Deserts

Deserts are areas of the country which receive less than 10 in (250 mm) annual precipitation. In the United States, we have four distinct major deserts. Three are “hot deserts” because they receive precipitation in the summer months (Mojave, Sonoran, Chihuahuan) and one “cold desert” because it receives precipitation during the winter (Great Basin).

Sagebrush Ecosystems

Sagebrush covers millions of acres of the Great Basin Desert from Oregon to Wyoming and provides crucial habitat for more than 350 species. USGS research is at the core of understanding the sagebrush ecosystem at landscape and local scales including:

  • how the cumulative effects of disturbances are influencing the structure and function of sagebrush ecosystems and
  • how future landscapes landscape condition and configuration might influence long-term conservation of the greater sage-grouse and sagebrush habitats.

Working with Partners

Sagebrush Ecosystems: Landscape-Scale Modeling to Address Management Priorities for Sagebrush Habitats and Sagebrush-Obligate Wildlife Species

Energy, Land Use, and Sagebrush Ecosystems: Finding the Delicate Balance

Lead Scientists

Pat Anderson
Fort Collins Science Center
p: (970) 226-9488
e: andersonpj@usgs.gov

Cameron Aldridge
Fort Collins Science Center
p: (970) 226-9433
e: aldridgec@usgs.gov


Desert Restoration

Quantifying the condition of the deserts is critical for land and resource managers who make decisions about conservation and restoration. USGS scientists provide essential information about the current state of rangeland as well as the information necessary for making restoration decisions including:

  • collaborating with the Agricultural Research Service, Bureau of Land Management, and National Resource Conservation Service to jointly develop a system to gauge attributes of rangeland health: soil and site stability, hydrologic function, and biotic integrity.
  • understanding the environmental conditions that may lead to invasive annual grasses dominating native species to provide early warning indicators of potential conversions from native shrub grasslands to annual grasslands.
  • providing land managers with handbooks to use in making restoration decisions at local and landscape scales.
  • developing “seed transfer zone” maps to define the geographical locations within which seeds from a source population may be safely transferred without genetic risk at the transplanted location, parcticularly in the Mojave Desert.

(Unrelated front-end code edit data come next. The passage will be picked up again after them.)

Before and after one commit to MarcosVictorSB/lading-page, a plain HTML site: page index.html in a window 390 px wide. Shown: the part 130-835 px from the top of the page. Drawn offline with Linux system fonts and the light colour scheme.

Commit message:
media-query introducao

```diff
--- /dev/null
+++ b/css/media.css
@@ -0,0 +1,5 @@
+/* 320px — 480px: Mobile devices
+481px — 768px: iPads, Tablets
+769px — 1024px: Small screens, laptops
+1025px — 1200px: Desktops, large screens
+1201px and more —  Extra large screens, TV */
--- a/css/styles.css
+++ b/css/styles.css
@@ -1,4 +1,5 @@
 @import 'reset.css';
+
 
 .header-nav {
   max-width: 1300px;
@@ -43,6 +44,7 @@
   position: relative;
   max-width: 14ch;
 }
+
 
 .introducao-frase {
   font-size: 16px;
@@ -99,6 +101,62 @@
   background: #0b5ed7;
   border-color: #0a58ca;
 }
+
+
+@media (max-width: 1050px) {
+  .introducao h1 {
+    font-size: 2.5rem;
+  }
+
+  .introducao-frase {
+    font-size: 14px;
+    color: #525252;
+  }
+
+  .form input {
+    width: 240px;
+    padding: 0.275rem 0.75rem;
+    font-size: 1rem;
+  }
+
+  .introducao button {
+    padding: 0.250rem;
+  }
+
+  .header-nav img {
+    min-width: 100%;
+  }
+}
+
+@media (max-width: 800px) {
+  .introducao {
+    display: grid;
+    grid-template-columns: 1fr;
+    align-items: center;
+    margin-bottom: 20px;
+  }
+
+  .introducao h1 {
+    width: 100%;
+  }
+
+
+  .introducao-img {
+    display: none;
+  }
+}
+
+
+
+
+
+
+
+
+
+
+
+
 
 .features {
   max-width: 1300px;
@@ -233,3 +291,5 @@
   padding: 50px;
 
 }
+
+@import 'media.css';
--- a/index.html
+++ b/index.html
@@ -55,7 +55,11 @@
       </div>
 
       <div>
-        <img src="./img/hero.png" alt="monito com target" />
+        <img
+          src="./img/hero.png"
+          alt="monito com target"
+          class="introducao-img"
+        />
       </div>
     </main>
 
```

Working with Partners

Restoration of Shrub Steppe Ecosystems

Development of Native Plant Materials for Rehabilitation of Disturbed Mojave Desert Shrublands

Lead Scientists

David Pyke
Forest and Rangeland Ecosystem Science Center
p: (541) 750-0989
e: david_a_pyke@usgs.gov

Lesley Defalco
Western Ecological Research Center
p: (702) 564-4507
e: ldefalco@usgs.gov


Climate Effects

USGS scientists are using observational and experimental methods to improve our understanding of how deserts are responding to changes in climate such as:

  • providing critical information on the response of sagebrush-steppe rangelands to hydroclimate changes.
  • evaluating how changes in seasonal timing of precipitation may affect widespread species like big sagebrush, crested wheatgrass, or cheatgrass.
  • forecasting the effects of climate change on sagebrush habitat.

Working with Partners

Climate Responses of Dominant Wildland Species and Ecosystems

Climate Change May Pose Substantial Future Risk to Sagebrush Habitat in Southwestern Wyoming

Lead Scientists

Matthew Germino
Forest and Rangeland Ecosystem Science Center
p: (208) 426-3353
e: mgermino@usgs.gov